The answer must be every line below that holds the word "task".

:: Records for the exercise ::
============================================================
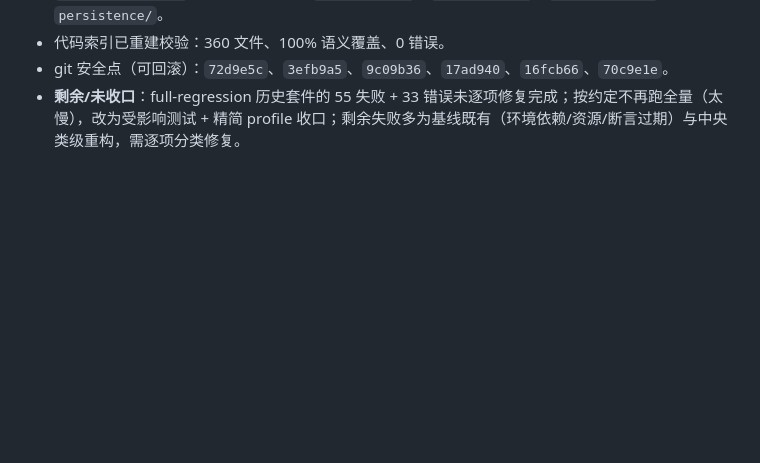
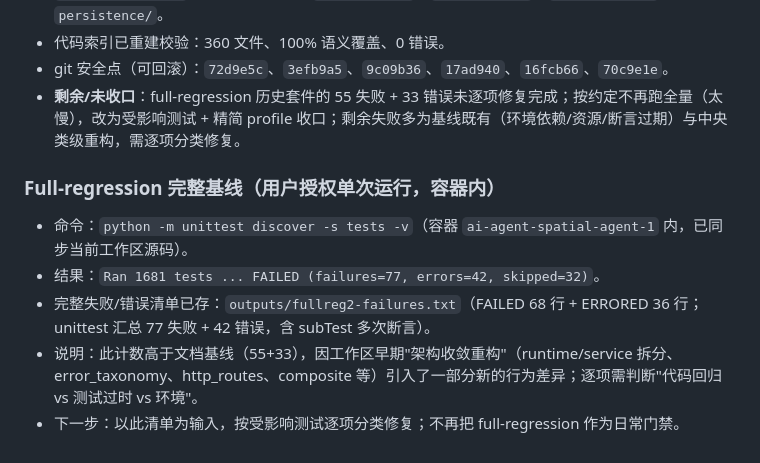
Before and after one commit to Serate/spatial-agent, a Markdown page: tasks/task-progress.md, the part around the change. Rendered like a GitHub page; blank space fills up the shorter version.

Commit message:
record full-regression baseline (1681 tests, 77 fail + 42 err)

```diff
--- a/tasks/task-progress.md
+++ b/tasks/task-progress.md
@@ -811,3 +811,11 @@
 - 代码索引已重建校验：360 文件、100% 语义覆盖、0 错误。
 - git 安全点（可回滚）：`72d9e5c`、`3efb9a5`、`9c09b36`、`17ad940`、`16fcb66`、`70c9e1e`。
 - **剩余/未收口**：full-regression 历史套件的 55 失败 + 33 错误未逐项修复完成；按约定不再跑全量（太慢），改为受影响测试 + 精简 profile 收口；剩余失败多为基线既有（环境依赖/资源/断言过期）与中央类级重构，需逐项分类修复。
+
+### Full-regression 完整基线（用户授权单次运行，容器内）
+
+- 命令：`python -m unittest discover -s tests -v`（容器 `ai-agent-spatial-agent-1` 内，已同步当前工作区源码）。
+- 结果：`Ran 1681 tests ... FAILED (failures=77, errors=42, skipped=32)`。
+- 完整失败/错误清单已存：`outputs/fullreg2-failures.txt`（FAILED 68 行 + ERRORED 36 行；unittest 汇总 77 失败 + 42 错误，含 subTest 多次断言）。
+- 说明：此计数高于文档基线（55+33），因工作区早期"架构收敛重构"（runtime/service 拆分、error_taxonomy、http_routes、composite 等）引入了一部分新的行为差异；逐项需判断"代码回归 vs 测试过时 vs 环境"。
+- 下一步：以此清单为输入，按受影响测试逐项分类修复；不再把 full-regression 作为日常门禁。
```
============================================================
:: Problem solution ::
Before and after one commit to Serate/spatial-agent, a Markdown page: tasks/task-progress.md, the part around the change. Rendered like a GitHub page; blank space fills up the shorter version.
--- a/tasks/task-progress.md
+++ b/tasks/task-progress.md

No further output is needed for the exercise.